“So you admit that you’re depressed,” the red headed driver pounces on the term.

“Yes, I am sad and weary, you would not understand,” the man admits.

“Try me; I‘ve been told that I’m an extremely good listener,” the young woman encourages, hoping to gain some insight into the man’s emotional state.

“The ‘flooding’ events are the worst. It is difficult to describe them; you have no means to compare the experience,” the man explains reluctantly; “Every Acquired Brain Injury (ABI) survivor experiences them differently, depending upon the area of the brain that was injured.”

“Is that what you are apprehensive about?” The driver asks using the man’s own words.

“Erm… ‘Sensory Overload,’ a term I have had to learn about on my own, the surgeons and the doctors do not tell you what to expect. I guess they do not want to plant any seeds in their patient’s minds. I should have read the surgery release form more carefully; it does not just say what they can remove but also what they can leave you with when they are done,” The man states with a hint of anger; “The best description of a flooding event is as the word, “flood” suggests, an inundation of stimuli, drowning the brain in information, sights, sounds, or conversations and the emotions they illicit. Shopping is the worst!” The man patiently continues to explain.

“Oh, I had no idea that you were experiencing difficulties. You present so well,” the driver exclaims; “Is there anything we can do?”

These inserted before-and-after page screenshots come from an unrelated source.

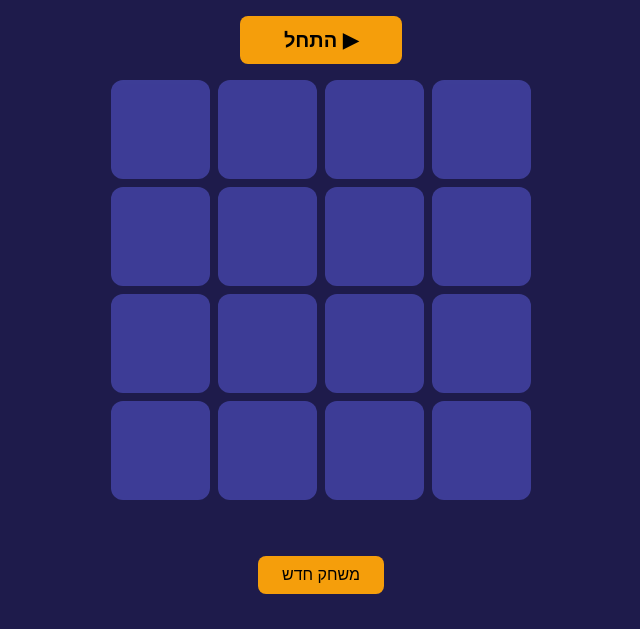
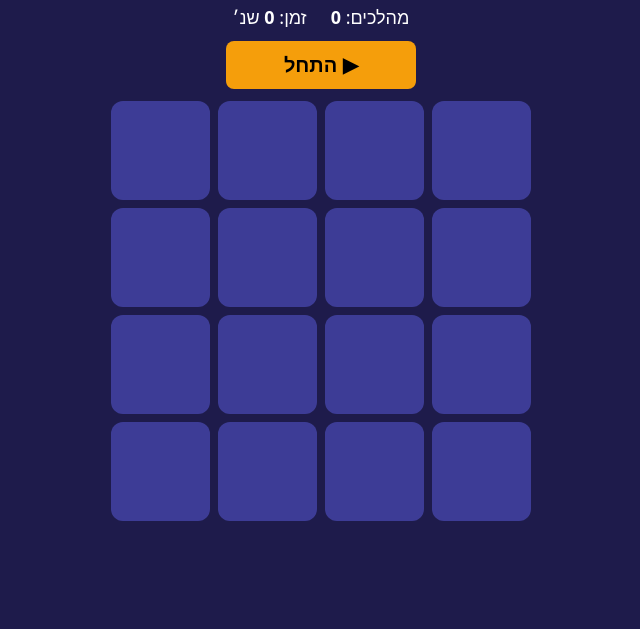
Before and after one commit to Yanai-lez/The-memory-game, a plain HTML site: page index.html in a window 1280 px wide. Shown: the part 171-800 px from the top of the page, without its empty margins (319-959 px from the left). Drawn offline with Linux system fonts and the light colour scheme.

Commit message:
Lock page scroll/zoom, merge Start and New Game into one button
Co-Authored-By: Claude Sonnet 5.5 <noreply@anthropic.com>
Claude-Session: https://claude.ai/code/session_01GMvf4M3R6JwNa4WK4HA77i

```diff
--- a/index.html
+++ b/index.html
@@ -2,7 +2,7 @@
 <html lang="he" dir="rtl">
 <head>
 <meta charset="UTF-8">
-<meta name="viewport" content="width=device-width, initial-scale=1">
+<meta name="viewport" content="width=device-width, initial-scale=1, maximum-scale=1, user-scalable=no">
 <title>משחק זיכרון</title>
 <link rel="manifest" href="manifest.webmanifest">
 <meta name="theme-color" content="#1e1b4b">
@@ -24,10 +24,12 @@
 <meta property="og:image:height" content="630">
 <meta name="twitter:card" content="summary_large_image">
 <style>
+  html, body { height: 100%; overflow: hidden; overscroll-behavior: none; }
   body {
-    margin: 0; min-height: 100vh; display: flex; flex-direction: column;
-    align-items: center; justify-content: center; gap: 16px;
+    margin: 0; height: 100vh; height: 100dvh; display: flex; flex-direction: column;
+    align-items: center; justify-content: center; gap: 12px;
     background: #1e1b4b; color: #fff; font-family: system-ui, sans-serif;
+    touch-action: none; user-select: none; -webkit-user-select: none;
   }
   h1 { margin: 0; font-size: 28px; }
   .stats { display: flex; gap: 24px; font-size: 18px; }
@@ -39,7 +41,7 @@
   .level.active { background: #6366f1; }
   .board.locked { opacity: .45; pointer-events: none; }
   .board {
-    --w: min(94vw, 420px);
+    --w: min(94vw, 420px, calc(100dvh - 300px));
     display: grid; grid-template-columns: repeat(var(--cols, 4), 1fr); gap: 8px;
     width: var(--w);
   }
@@ -55,6 +57,9 @@
     background: #f59e0b; color: #000; cursor: pointer;
   }
   #msg { height: 24px; font-size: 20px; }
+  #startBtn { font-size: 20px; padding: 12px 20px; font-weight: bold; min-width: 190px; }
+  #installBtn { position: fixed; top: 8px; left: 8px; font-size: 12px; padding: 6px 10px; }
+  #iosHint { position: fixed; bottom: 6px; left: 0; right: 0; margin: 0; text-align: center; font-size: 12px; }
 </style>
 </head>
 <body>
@@ -64,12 +69,11 @@
     <span>מהלכים: <b id="moves">0</b></span>
     <span>זמן: <b id="time">0</b> שנ׳</span>
   </div>
-  <button id="startBtn" class="restart" style="font-size:20px;padding:12px 44px;font-weight:bold">▶ התחל</button>
+  <button id="startBtn" class="restart">▶ התחל</button>
   <div class="board" id="board"></div>
   <div id="msg"></div>
-  <button class="restart" onclick="start()">משחק חדש</button>
-  <button id="installBtn" class="restart" hidden>📲 התקן כאפליקציה</button>
-  <p id="iosHint" hidden style="font-size:14px">באייפון: שיתוף ← "הוסף למסך הבית"</p>
+  <button id="installBtn" class="restart" hidden>📲 התקן</button>
+  <p id="iosHint" hidden>באייפון: שיתוף ← "הוסף למסך הבית"</p>
 
 <script>
   const pool = [
@@ -91,7 +95,7 @@
 
   let first = null, lock = false, moves = 0, found = 0, pairs = 0, sec = 0, timer = null, playing = false;
   const startBtn = document.getElementById("startBtn");
-  startBtn.onclick = () => begin();
+  startBtn.onclick = () => (playing ? start() : begin());
 
   function renderLevels() {
     const box = document.getElementById("levels");
@@ -129,7 +133,7 @@
     const L = levels[level];
     pairs = L.cols * L.rows / 2;
     board.style.setProperty("--cols", L.cols);
-    board.style.setProperty("--w", L.cols >= 8 ? "min(96vw, 600px)" : "min(94vw, 420px)");
+    board.style.setProperty("--w", `min(${L.cols >= 8 ? "96vw, 560px" : "94vw, 420px"}, calc(100dvh - 300px))`);
     board.style.gap = L.cols >= 8 ? "5px" : "8px";
     const picks = shuffle([...pool]).slice(0, pairs);
     shuffle([...picks, ...picks]).forEach(e => {
@@ -142,13 +146,13 @@
     });
     playing = false;
     board.classList.add("locked");
-    startBtn.style.visibility = "visible";
+    startBtn.textContent = "▶ התחל";
   }
 
   function begin() {
     playing = true;
     document.getElementById("board").classList.remove("locked");
-    startBtn.style.visibility = "hidden";
+    startBtn.textContent = "🔄 משחק חדש";
     clearInterval(timer);
     timer = setInterval(() => {
       document.getElementById("time").textContent = ++sec;
```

“Since any or all of the senses can be affected, such as sight, sound, touch, movement, taste, or smell the only strategy that I have used is to leave, go sit outside with my bags, and wait for the van to take me home,” The old man confesses.

“Is that your plan for this weekend, to slip outside and hope that no one will notice? You know that you will be surrounded by people who know and love you, they will understand,” the young woman comforts.

“Yes; and although I will recognize most of their faces, I will be unable to recall their names, and never know who I will remember and whom I will not. It is an uncomfortable scenario to contemplate. It is so very difficult sometimes, I hate feeling this way,” the old man confides as silent tears roll down his cheeks.

“Dad, don’t worry, I will be right there beside you to hold you up. No one gets out of this life alive; we all need a little help to get through it,” the young woman comforts her father as they drive toward the wedding event of the old man’s youngest daughter.

The old man is grateful for this conversation and the daughter with whom he has had it. They will see what comes.

Dennis Caristi is a sixty-six year old aspiring author. He holds a Bachelor of Science in Public Health from the University of Massachusetts at Amherst. He has written four books, one a Cookbook and Family Anthology, exclusively for his two daughters. His second attempt at authorship was a Novella. The third and fourth efforts are parts of a series of novels entitled, The Environmental Wars.